Change detection data:
■ ■ ■ ■ ■
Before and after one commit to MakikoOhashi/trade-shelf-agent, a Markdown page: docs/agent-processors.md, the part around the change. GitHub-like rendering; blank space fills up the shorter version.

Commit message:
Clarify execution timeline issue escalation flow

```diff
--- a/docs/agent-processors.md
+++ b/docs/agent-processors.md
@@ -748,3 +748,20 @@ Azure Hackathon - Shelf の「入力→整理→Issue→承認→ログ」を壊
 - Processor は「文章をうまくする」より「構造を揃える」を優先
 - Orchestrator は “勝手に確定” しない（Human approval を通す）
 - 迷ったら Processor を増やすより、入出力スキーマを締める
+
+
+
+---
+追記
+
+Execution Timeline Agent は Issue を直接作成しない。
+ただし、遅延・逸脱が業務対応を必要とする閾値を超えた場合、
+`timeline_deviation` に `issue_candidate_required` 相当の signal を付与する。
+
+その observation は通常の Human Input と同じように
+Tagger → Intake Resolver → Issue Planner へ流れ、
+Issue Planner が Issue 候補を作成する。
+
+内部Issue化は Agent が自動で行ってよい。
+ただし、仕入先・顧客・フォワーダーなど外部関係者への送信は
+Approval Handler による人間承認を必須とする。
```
■ ■ ■ ■ ■
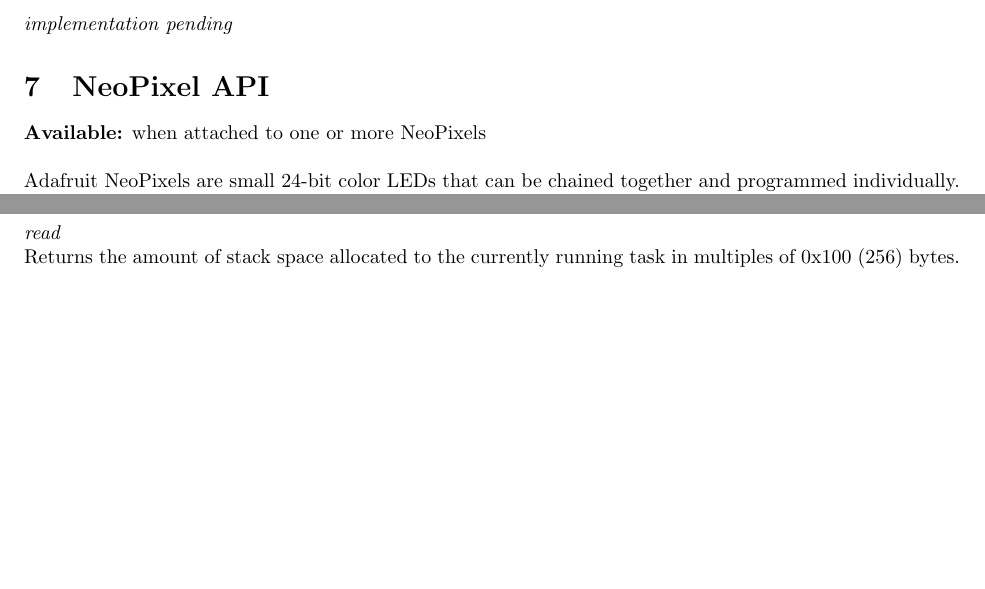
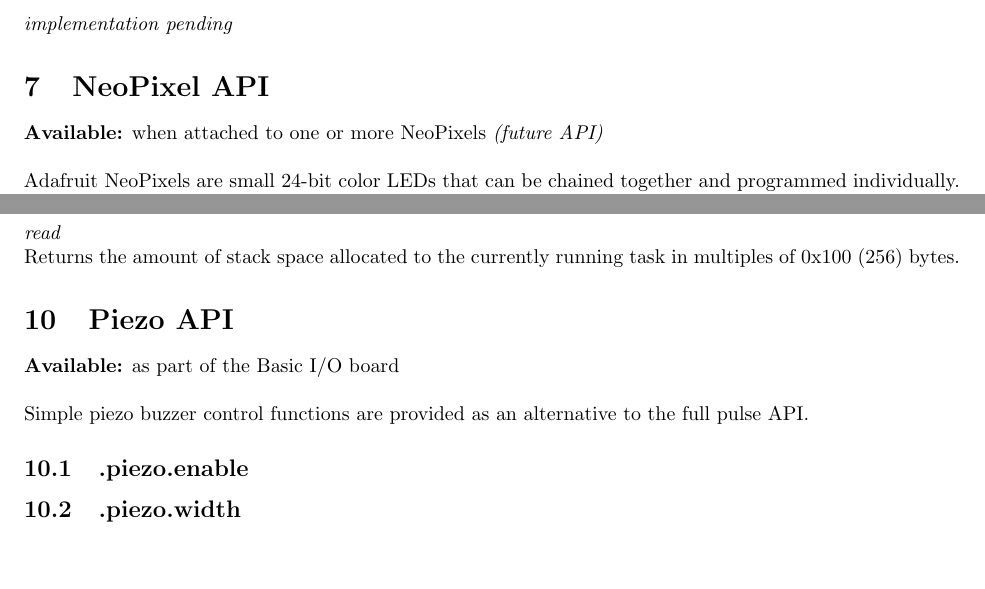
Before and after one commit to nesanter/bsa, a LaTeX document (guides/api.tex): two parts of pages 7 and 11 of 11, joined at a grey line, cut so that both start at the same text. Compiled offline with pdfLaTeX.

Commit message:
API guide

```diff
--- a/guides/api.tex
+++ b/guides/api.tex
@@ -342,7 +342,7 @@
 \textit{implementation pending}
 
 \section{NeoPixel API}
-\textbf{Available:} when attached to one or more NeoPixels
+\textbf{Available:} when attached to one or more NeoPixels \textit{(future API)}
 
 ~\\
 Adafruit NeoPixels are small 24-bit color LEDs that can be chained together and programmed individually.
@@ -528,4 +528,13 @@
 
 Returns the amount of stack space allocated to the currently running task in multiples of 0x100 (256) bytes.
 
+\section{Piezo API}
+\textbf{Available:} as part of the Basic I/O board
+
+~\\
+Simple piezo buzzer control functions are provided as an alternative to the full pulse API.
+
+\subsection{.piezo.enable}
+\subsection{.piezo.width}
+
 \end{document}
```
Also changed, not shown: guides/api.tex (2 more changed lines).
■ ■ ■ ■ ■
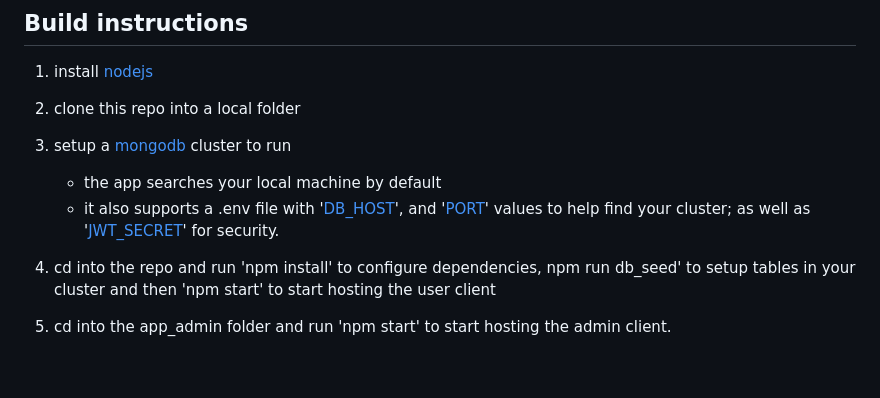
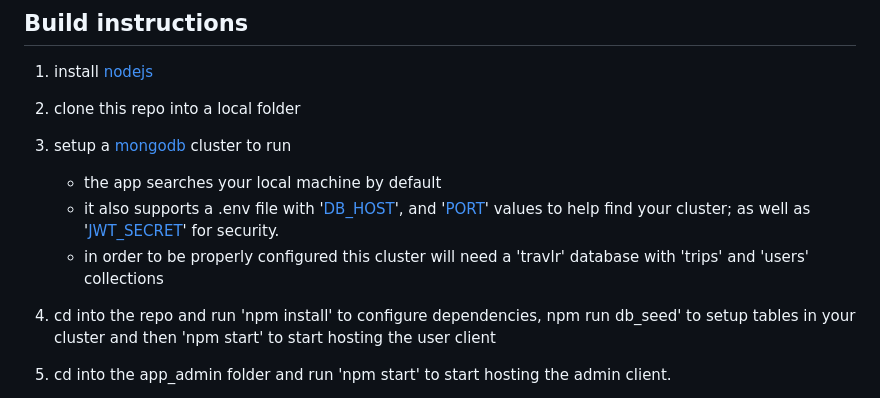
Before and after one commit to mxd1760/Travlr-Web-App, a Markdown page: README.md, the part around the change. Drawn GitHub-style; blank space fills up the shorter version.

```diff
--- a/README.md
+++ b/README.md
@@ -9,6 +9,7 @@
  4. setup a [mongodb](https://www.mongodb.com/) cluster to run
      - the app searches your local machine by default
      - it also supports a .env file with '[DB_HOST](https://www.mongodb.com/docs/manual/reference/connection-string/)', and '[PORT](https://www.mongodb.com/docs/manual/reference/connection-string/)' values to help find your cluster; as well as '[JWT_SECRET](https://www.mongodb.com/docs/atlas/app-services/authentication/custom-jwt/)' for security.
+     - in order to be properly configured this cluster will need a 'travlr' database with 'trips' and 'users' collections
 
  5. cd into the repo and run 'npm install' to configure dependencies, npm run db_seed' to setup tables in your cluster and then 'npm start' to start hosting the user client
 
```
■ ■ ■ ■ ■
_Task directions_
Copy every line where the word "cluster" is present in the entries above.

_Task response_
  4. setup a [mongodb](https://www.mongodb.com/) cluster to run
      - it also supports a .env file with '[DB_HOST](https://www.mongodb.com/docs/manual/reference/connection-string/)', and '[PORT](https://www.mongodb.com/docs/manual/reference/connection-string/)' values to help find your cluster; as well as '[JWT_SECRET](https://www.mongodb.com/docs/atlas/app-services/authentication/custom-jwt/)' for security.
+     - in order to be properly configured this cluster will need a 'travlr' database with 'trips' and 'users' collections
  5. cd into the repo and run 'npm install' to configure dependencies, npm run db_seed' to setup tables in your cluster and then 'npm start' to start hosting the user client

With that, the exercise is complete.